Digitimes reports that the foundry will begin manufacturing the A14 chip for this year’s iPhones in the second quarter. The new chip will be manufactured using TSMC’s new 5 nanometer production process, down from 7 nanometer fabrication seen in the A12 and A13.
The 2020 iPhone lineup is expected to be a refresh in terms of hardware, featuring a new iPhone-4 esque design, an OLED lineup with tweaked screen dimensions, a new 3D ToF sensor for the rear camera, and support for fast cellular data speeds with 5G.
Apple is expected to announce its new iPhone lineup in the fall.
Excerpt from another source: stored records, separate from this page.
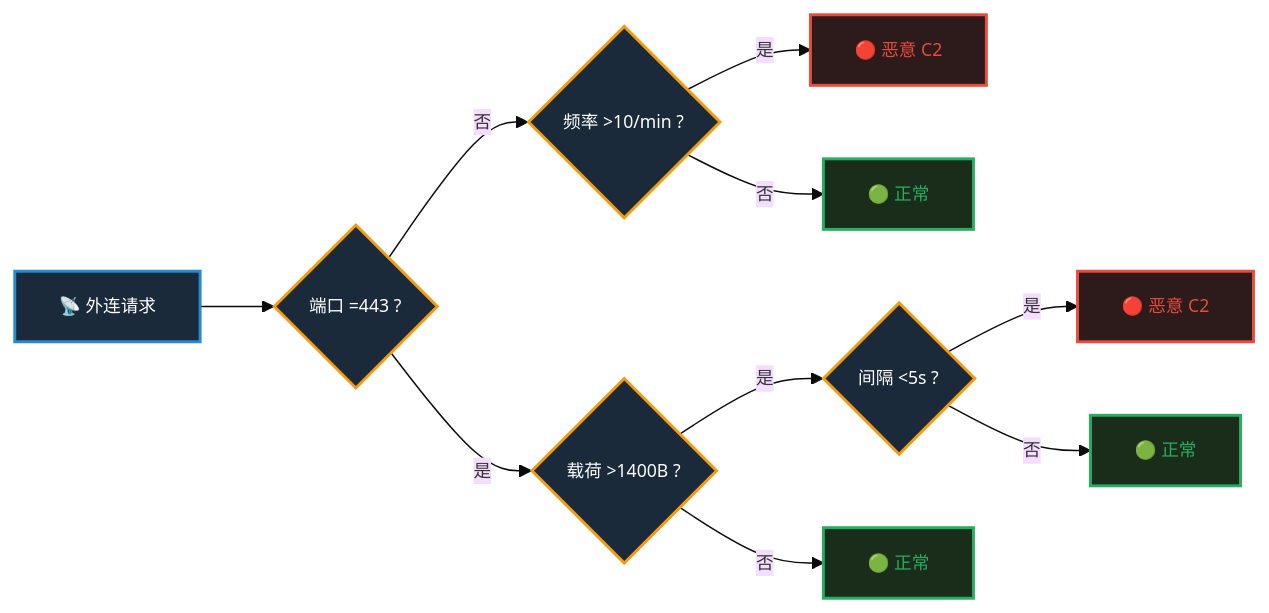
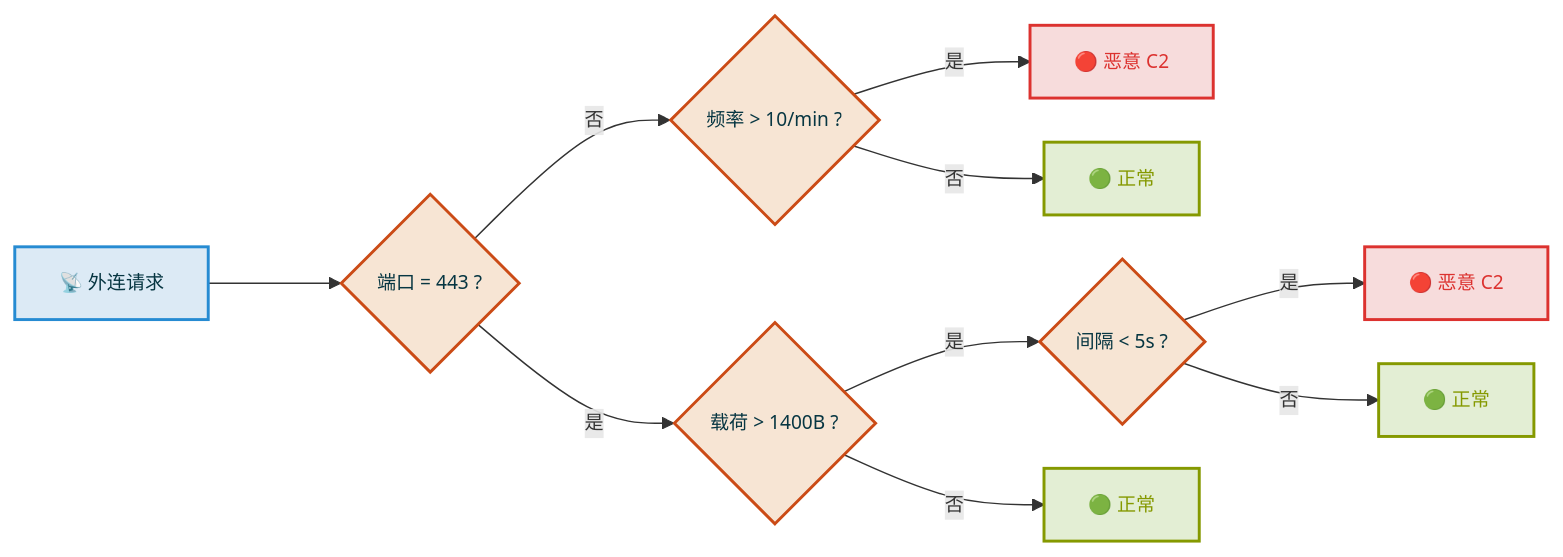
The first of 3 diagrams in datamining/slides/02_tree.md (YangYibiao/yangyibiao.github.io), drawn with Mermaid before and after one commit. The commit also changed other lines of this file and 13 other files, not shown here.

First line of the commit message:
datamining: add course index page; polish decks (layout, emphasis, font-size floor)

````diff
--- a/datamining/slides/02_tree.md
+++ b/datamining/slides/02_tree.md
@@ -109,29 +125,29 @@
 ```mermaid
-%%{init: { 'theme': 'base', 'themeVariables': { 'fontSize': '12px' } } }%%
+%%{init: { 'themeVariables': { 'fontSize': '13px' }, 'flowchart': { 'nodeSpacing': 30, 'rankSpacing': 90 } } }%%
 flowchart LR
-    A["📡 外连请求"]
-    --> B{"端口 =443 ?"}
+    A["　📡 外连请求　"]
+    --> B{"　端口 = 443 ?　"}
 
-    B -->|否| C{"频率 >10/min ?"}
-    B -->|是| D{"载荷 >1400B ?"}
+    B -->|否| C{"　频率 > 10/min ?　"}
+    B -->|是| D{"　载荷 > 1400B ?　"}
 
     C -->|是| E["🔴 恶意 C2"]
     C -->|否| F["🟢 正常"]
 
-    D -->|是| G{"间隔 <5s ?"}
+    D -->|是| G{"　间隔 < 5s ?　"}
     D -->|否| H["🟢 正常"]
 
     G -->|是| I["🔴 恶意 C2"]
     G -->|否| J["🟢 正常"]
 
-    style A fill:#1a2a3a,stroke:#268bd2,stroke-width:2px,color:#fff
-    style B fill:#1a2a3a,stroke:#f39c12,stroke-width:2px,color:#fff
-    style C fill:#1a2a3a,stroke:#f39c12,stroke-width:2px,color:#fff
-    style D fill:#1a2a3a,stroke:#f39c12,stroke-width:2px,color:#fff
-    style G fill:#1a2a3a,stroke:#f39c12,stroke-width:2px,color:#fff
-    style E fill:#2d1b1b,stroke:#e74c3c,stroke-width:2px,color:#e74c3c
-    style I fill:#2d1b1b,stroke:#e74c3c,stroke-width:2px,color:#e74c3c
-    style F fill:#1a2d1a,stroke:#27ae60,stroke-width:2px,color:#27ae60
-    style H fill:#1a2d1a,stroke:#27ae60,stroke-width:2px,color:#27ae60
-    style J fill:#1a2d1a,stroke:#27ae60,stroke-width:2px,color:#27ae60
+    style A fill:#dceaf5,stroke:#268bd2,stroke-width:2px,color:#073642
+    style B fill:#f7e5d4,stroke:#cb4b16,stroke-width:2px,color:#073642
+    style C fill:#f7e5d4,stroke:#cb4b16,stroke-width:2px,color:#073642
+    style D fill:#f7e5d4,stroke:#cb4b16,stroke-width:2px,color:#073642
+    style G fill:#f7e5d4,stroke:#cb4b16,stroke-width:2px,color:#073642
+    style E fill:#f7dcdc,stroke:#dc322f,stroke-width:2px,color:#dc322f
+    style I fill:#f7dcdc,stroke:#dc322f,stroke-width:2px,color:#dc322f
+    style F fill:#e3eed4,stroke:#859900,stroke-width:2px,color:#859900
+    style H fill:#e3eed4,stroke:#859900,stroke-width:2px,color:#859900
+    style J fill:#e3eed4,stroke:#859900,stroke-width:2px,color:#859900
 ```
````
TSMC is also rumored to have received orders from Apple for antenna modules with its InFO_AiP (antenna in package) technology. These modiles will be used in 5G mmWave iPnones.
As much as two thirds of TSMC's available 5nm process capacity will be utilized to make the next-generation iPhone chips, the Digitimes report said, citing sources at fab toolmakers.
TSMC has already moved 5nm process technology to risk production. HiSilicon is reportedly the other initial customer of TSMC's 5nm process.
TSMC's capital expenditure will rise to between $14 and $15 billion USD in 2020, which is significantly higher than 2019's $10-$11 billion expenditure. The increase consists largely of investments in expanding the company's output of 7nm products, as well as creating a large 5nm production capacity.
Currently, the huge demand for 7nm silicon stems largely from AMD, as TSMC is manufacturing for both AMD' Ryzen 3000 CPUs and Navi GPUs such as the RX 5700 and RX 5700 XT, all which are on the 7nm process. Apple also uses 7nm for the current iPhone 11, along with a heap of other customers.
2020 will see more products migrating to 7nm silicon, such as budget-friendly iPhone SE2 which will also be launched in 2020 with 7nm silicon.
Meanwhile, Samsung foundry has completed the development of a 5-nm FinFET process tech based on extreme ultraviolet technologies in April last year. And it is working on the next-generation nanometer process tech --the 3-nm gate-all-around process technology.
GAA is known as an architectural successor to the current FinFET technology, which enables chipmakers to push further the nanometer range for microchips.
Compared with the 5-nm process, the 3-nm GAA tech provides an increase of more than 35 percent in logic area efficiency with 50 percent lower power consumption and about 30 percent higher performance, according to Samsung.
Last year, Samsung announced a 133 trillion won ($111.85 billion) investment plan with the goal of becoming the world’s top maker of systems on chips by 2030.